Task brief: Everything in the listing below must be reproduced exactly, apart from its images.

─── Data provided ───

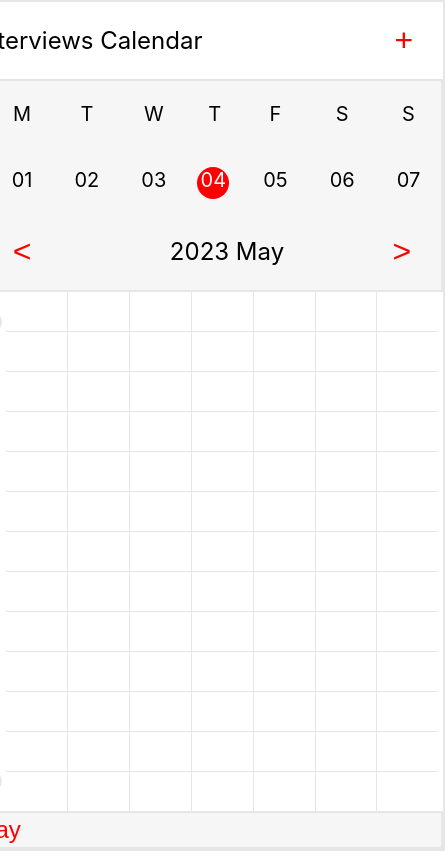
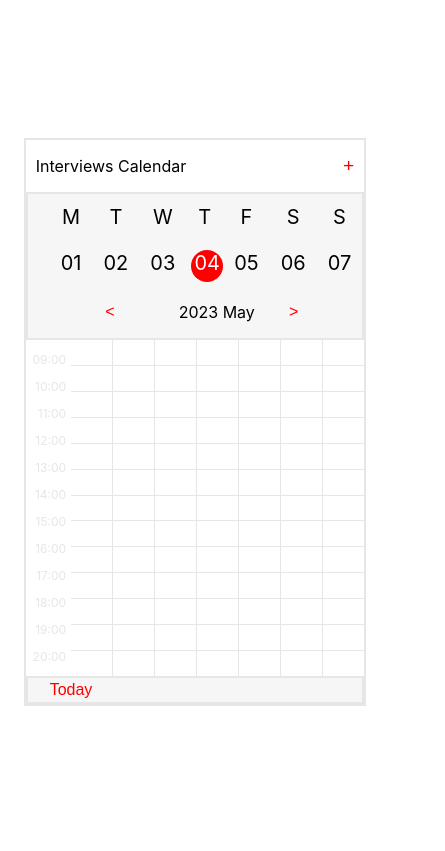
Before and after one commit to d-baghirova/weekViewCalendar, a React (Create React App) app: page / in a window 390 px wide. Shown: the whole page, 445 px wide, since content can reach past the window. Built offline with nearby package versions, Linux system fonts and the light colour scheme.

Commit message:
task completed

```diff
--- a/src/Components/AddInterview.js
+++ b/src/Components/AddInterview.js
@@ -2,16 +2,16 @@ import React, { useEffect, useState } from "react";
 import styled from "styled-components";
 
 const Button = styled.button`
-    margin-right: 30px;
     border: none;
     padding: 0;
     background: none;
 `;
 
 const Plus = styled(Button)`
-  font-size: 2rem;
+  font-size: 1.2rem;
   color: red;
   text-decoration: none;
+  margin-right: 10px;
   &:hover,
   &:focus {
     color: palevioletred;
@@ -27,14 +27,20 @@ const Heading = styled.div`
 `
 
 const H1 = styled.p`
-  margin-left: 30px;
   font-size: 1.5rem;
+  background-color: white;
+  display: flex;
+  @media (max-width: 750px) {
+    font-size: 1rem;
+    margin-left: 10px;
+  }
+`
+
+const Mimic = styled.form`
+border: 2px solid gray; background-color: white; display: flex; flex-direction:column"
 `
 
 export default function AddInterview({query, onQuery, queryV, onQueryV, onWeek, onYear, onMonth}) {
-
-  const [day, setDay] = useState('');
-  const [hour, setHour] = useState('');
 
   useEffect(() => {
     if (typeof queryV[0] === 'string'){
@@ -113,7 +119,7 @@ const getWeekFromDate = (d) => {
 }
 
   return (
-    <Heading>
+    <Heading id='heading'>
       <H1>Interviews Calendar</H1>
       <Plus onClick={handlePlus}>+</Plus>
     </Heading>
--- a/src/Components/App.js
+++ b/src/Components/App.js
@@ -10,11 +10,12 @@ const Calendar = styled.div`
   display: flex;
   align-items: center;
   justify-content:center;
+  height: 100vh
 `
 
 const Wrapper = styled.section`
   max-width: 750px;
-  padding: 1em;
+  padding: 5vw;
   background:white;
   margin:0;
   padding:0;
@@ -38,7 +39,7 @@ function App() {
       <Wrapper>
         <AddInterview query={query} onQuery={setQuery} queryV={queryV} onQueryV={setQueryV} onWeek={setWeek} onYear={setYear} onMonth={setMonth} />
         <Week queryV={queryV} year={year} month={month} week={week} onWeek={setWeek} onYear={setYear} onMonth={setMonth} />
-        <Hours onClicked={setClicked} clicked={clicked}  query={query} queryDelete={queryDelete} onQueryDelete={setQueryDelete} week={week} />
+        <Hours onClicked={setClicked} clicked={clicked}  query={query} onQueryDelete={setQueryDelete} week={week} />
         <Delete query={query} onQuery={setQuery} onClicked={setClicked} clicked={clicked} onQueryDelete={setQueryDelete} queryDelete={queryDelete} week={week} onQueryV={setQueryV} />
       </Wrapper>
     </Calendar>
--- a/src/Components/Delete.js
+++ b/src/Components/Delete.js
@@ -11,9 +11,13 @@ const Button = styled.button`
 
 const Del = styled(Button)`
   display:none;
-  font-size: 1.5rem;
+  font-size: 1.2rem;
   color: red;
   text-decoration: none;
+  @media (max-width: 750px) {
+    padding-left: 20px;
+    font-size: 1rem;
+  }
   &:hover,
   &:focus {
     color: palevioletred;
@@ -24,6 +28,7 @@ const Del = styled(Button)`
 `;
 
 const Heading = styled.div`
+  mx-width: 750px;
   display: flex;
   justify-content: space-between;
   background-color: #f6f6f6;
@@ -31,16 +36,24 @@ const Heading = styled.div`
 `
 
 const Day = styled.button`
-  font-size: 1.5rem;
+  font-size: 1.2rem;
   border: 2px solid transparent;
   background-color:transparent;
   color:red
+  @media (max-width: 750px) {
+    padding-left: 20px;
+    font-size: 1rem;
+  }
 `
 
 const Today = styled(Day)`
-  font-size: 1.5rem;
+  font-size: 1.2rem;
   color: red;
   text-decoration: none;
+  @media (max-width: 750px) {
+    font-size: 1rem;
+    padding-left: 20px;
+  };
   &:hover,
   &:focus {
     color: palevioletred;
--- a/src/Components/Hours.js
+++ b/src/Components/Hours.js
@@ -13,18 +13,28 @@ grid-gap: 1px
 
 const H = styled.div`
 width: 12%;
+text-align: right;
 color: #e6e6e6;
+margin-right: 5px;
+@media (max-width:750px){
+  font-size: 12px;
+}
+`
+
+const Rp = styled.p`
+  @media (max-width:750px){
+    width: 20px;
+  }
 `
 
 const Hour = styled.div`
 display:flex
 `
 
-function Hours({query, onClicked, clicked, queryDelete, onQueryDelete, week}) {
+function Hours({query, onClicked, clicked, onQueryDelete, week}) {
 
   const [hs, setHs] = useState('');
   const [fields, setFields] = useState('');
-  const [interviews, setInterviews] = useState([]);
 
   useEffect(() => {
     makeHs();
@@ -32,10 +42,9 @@ function Hours({query, onClicked, clicked, queryDelete, onQueryDelete, week}) {
   }, [])
 
   const makeHs = () => {
-    let hours = document.getElementById("H");
     let str;
     for (let i=9; i<21; i++){
-      Math.floor(i/10)===0 ? str += `<h3>${`0${i}:00`}</h3>` : str += `<h3>${`${i}:00`}</h3>`;
+      Math.floor(i/10)===0 ? str += `<p>${`0${i}:00`}</p>` : str += `<p>${`${i}:00`}</p>`;
     }
     if (str !== undefined && str !== null){
       setHs(str)
--- a/src/Components/Week.js
+++ b/src/Components/Week.js
@@ -9,6 +9,7 @@ const Wrapped = styled.div`
 const Grid = styled.div`
   display: grid;
   grid-template-columns: auto auto auto auto auto auto auto auto;
+  width: 87%;
 `
 
 const Item = styled.div`
@@ -17,6 +18,9 @@ const Item = styled.div`
   padding: 20px;
   font-size: 20px;
   text-align: center;
+  @media (max-width: 750px) {
+    padding: 10px;
+  }
 `
 
 const ItemToday = styled.div`
@@ -29,13 +33,16 @@ const ItemToday = styled.div`
   margin: 20px 0 0 10px ;
   font-size: 20px;
   text-align: center;
+  @media (max-width: 750px){
+    margin: 10px 0 0 5px ;
+  }
 `
 
 const Month = styled.div`
   display: flex;
   margin-left:13%;
   width: 87%;
-  justify-content: space-between;
+  justify-content: space-evenly;
 `
 
 const Btn = styled.button`
@@ -47,6 +54,10 @@ const Btn = styled.button`
 
 const P = styled.p`
   font-size: 1.5rem;
+  @media (max-width: 750px) {
+    font-size: 1rem;
+  }
+
 `
 
 const Arrow = styled(Btn)`
@@ -59,10 +70,12 @@ const Arrow = styled(Btn)`
   }
   &:active {
     color: coral;
+  } @media (max-width: 750px){
+    font-size: 1rem
   }
 `;
 
-function Week({query, year, month, week, onWeek, onYear, onMonth}) {
+function Week({year, month, week, onWeek, onYear, onMonth}) {
 
   const chosenWeek = ['','M', 'T', 'W', 'T', 'F', 'S', 'S', ''];
   const todayDate = new Date();
```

───

Reply:
Before and after one commit to d-baghirova/weekViewCalendar, a React (Create React App) app: page / in a window 390 px wide. Shown: the whole page, 445 px wide, since content can reach past the window. Built offline with nearby package versions, Linux system fonts and the light colour scheme.

Commit message:
task completed

```diff
--- a/src/Components/AddInterview.js
+++ b/src/Components/AddInterview.js
@@ -2,16 +2,16 @@ import React, { useEffect, useState } from "react";
 import styled from "styled-components";
 
 const Button = styled.button`
-    margin-right: 30px;
     border: none;
     padding: 0;
     background: none;
 `;
 
 const Plus = styled(Button)`
-  font-size: 2rem;
+  font-size: 1.2rem;
   color: red;
   text-decoration: none;
+  margin-right: 10px;
   &:hover,
   &:focus {
     color: palevioletred;
@@ -27,14 +27,20 @@ const Heading = styled.div`
 `
 
 const H1 = styled.p`
-  margin-left: 30px;
   font-size: 1.5rem;
+  background-color: white;
+  display: flex;
+  @media (max-width: 750px) {
+    font-size: 1rem;
+    margin-left: 10px;
+  }
+`
+
+const Mimic = styled.form`
+border: 2px solid gray; background-color: white; display: flex; flex-direction:column"
 `
 
 export default function AddInterview({query, onQuery, queryV, onQueryV, onWeek, onYear, onMonth}) {
-
-  const [day, setDay] = useState('');
-  const [hour, setHour] = useState('');
 
   useEffect(() => {
     if (typeof queryV[0] === 'string'){
@@ -113,7 +119,7 @@ const getWeekFromDate = (d) => {
 }
 
   return (
-    <Heading>
+    <Heading id='heading'>
       <H1>Interviews Calendar</H1>
       <Plus onClick={handlePlus}>+</Plus>
     </Heading>
--- a/src/Components/App.js
+++ b/src/Components/App.js
@@ -10,11 +10,12 @@ const Calendar = styled.div`
   display: flex;
   align-items: center;
   justify-content:center;
+  height: 100vh
 `
 
 const Wrapper = styled.section`
   max-width: 750px;
-  padding: 1em;
+  padding: 5vw;
   background:white;
   margin:0;
   padding:0;
@@ -38,7 +39,7 @@ function App() {
       <Wrapper>
         <AddInterview query={query} onQuery={setQuery} queryV={queryV} onQueryV={setQueryV} onWeek={setWeek} onYear={setYear} onMonth={setMonth} />
         <Week queryV={queryV} year={year} month={month} week={week} onWeek={setWeek} onYear={setYear} onMonth={setMonth} />
-        <Hours onClicked={setClicked} clicked={clicked}  query={query} queryDelete={queryDelete} onQueryDelete={setQueryDelete} week={week} />
+        <Hours onClicked={setClicked} clicked={clicked}  query={query} onQueryDelete={setQueryDelete} week={week} />
         <Delete query={query} onQuery={setQuery} onClicked={setClicked} clicked={clicked} onQueryDelete={setQueryDelete} queryDelete={queryDelete} week={week} onQueryV={setQueryV} />
       </Wrapper>
     </Calendar>
--- a/src/Components/Delete.js
+++ b/src/Components/Delete.js
@@ -11,9 +11,13 @@ const Button = styled.button`
 
 const Del = styled(Button)`
   display:none;
-  font-size: 1.5rem;
+  font-size: 1.2rem;
   color: red;
   text-decoration: none;
+  @media (max-width: 750px) {
+    padding-left: 20px;
+    font-size: 1rem;
+  }
   &:hover,
   &:focus {
     color: palevioletred;
@@ -24,6 +28,7 @@ const Del = styled(Button)`
 `;
 
 const Heading = styled.div`
+  mx-width: 750px;
   display: flex;
   justify-content: space-between;
   background-color: #f6f6f6;
@@ -31,16 +36,24 @@ const Heading = styled.div`
 `
 
 const Day = styled.button`
-  font-size: 1.5rem;
+  font-size: 1.2rem;
   border: 2px solid transparent;
   background-color:transparent;
   color:red
+  @media (max-width: 750px) {
+    padding-left: 20px;
+    font-size: 1rem;
+  }
 `
 
 const Today = styled(Day)`
-  font-size: 1.5rem;
+  font-size: 1.2rem;
   color: red;
   text-decoration: none;
+  @media (max-width: 750px) {
+    font-size: 1rem;
+    padding-left: 20px;
+  };
   &:hover,
   &:focus {
     color: palevioletred;
--- a/src/Components/Hours.js
+++ b/src/Components/Hours.js
@@ -13,18 +13,28 @@ grid-gap: 1px
 
 const H = styled.div`
 width: 12%;
+text-align: right;
 color: #e6e6e6;
+margin-right: 5px;
+@media (max-width:750px){
+  font-size: 12px;
+}
+`
+
+const Rp = styled.p`
+  @media (max-width:750px){
+    width: 20px;
+  }
 `
 
 const Hour = styled.div`
 display:flex
 `
 
-function Hours({query, onClicked, clicked, queryDelete, onQueryDelete, week}) {
+function Hours({query, onClicked, clicked, onQueryDelete, week}) {
 
   const [hs, setHs] = useState('');
   const [fields, setFields] = useState('');
-  const [interviews, setInterviews] = useState([]);
 
   useEffect(() => {
     makeHs();
@@ -32,10 +42,9 @@ function Hours({query, onClicked, clicked, queryDelete, onQueryDelete, week}) {
   }, [])
 
   const makeHs = () => {
-    let hours = document.getElementById("H");
     let str;
     for (let i=9; i<21; i++){
-      Math.floor(i/10)===0 ? str += `<h3>${`0${i}:00`}</h3>` : str += `<h3>${`${i}:00`}</h3>`;
+      Math.floor(i/10)===0 ? str += `<p>${`0${i}:00`}</p>` : str += `<p>${`${i}:00`}</p>`;
     }
     if (str !== undefined && str !== null){
       setHs(str)
--- a/src/Components/Week.js
+++ b/src/Components/Week.js
@@ -9,6 +9,7 @@ const Wrapped = styled.div`
 const Grid = styled.div`
   display: grid;
   grid-template-columns: auto auto auto auto auto auto auto auto;
+  width: 87%;
 `
 
 const Item = styled.div`
@@ -17,6 +18,9 @@ const Item = styled.div`
   padding: 20px;
   font-size: 20px;
   text-align: center;
+  @media (max-width: 750px) {
+    padding: 10px;
+  }
 `
 
 const ItemToday = styled.div`
@@ -29,13 +33,16 @@ const ItemToday = styled.div`
   margin: 20px 0 0 10px ;
   font-size: 20px;
   text-align: center;
+  @media (max-width: 750px){
+    margin: 10px 0 0 5px ;
+  }
 `
 
 const Month = styled.div`
   display: flex;
   margin-left:13%;
   width: 87%;
-  justify-content: space-between;
+  justify-content: space-evenly;
 `
 
 const Btn = styled.button`
@@ -47,6 +54,10 @@ const Btn = styled.button`
 
 const P = styled.p`
   font-size: 1.5rem;
+  @media (max-width: 750px) {
+    font-size: 1rem;
+  }
+
 `
 
 const Arrow = styled(Btn)`
@@ -59,10 +70,12 @@ const Arrow = styled(Btn)`
   }
   &:active {
     color: coral;
+  } @media (max-width: 750px){
+    font-size: 1rem
   }
 `;
 
-function Week({query, year, month, week, onWeek, onYear, onMonth}) {
+function Week({year, month, week, onWeek, onYear, onMonth}) {
 
   const chosenWeek = ['','M', 'T', 'W', 'T', 'F', 'S', 'S', ''];
   const todayDate = new Date();
```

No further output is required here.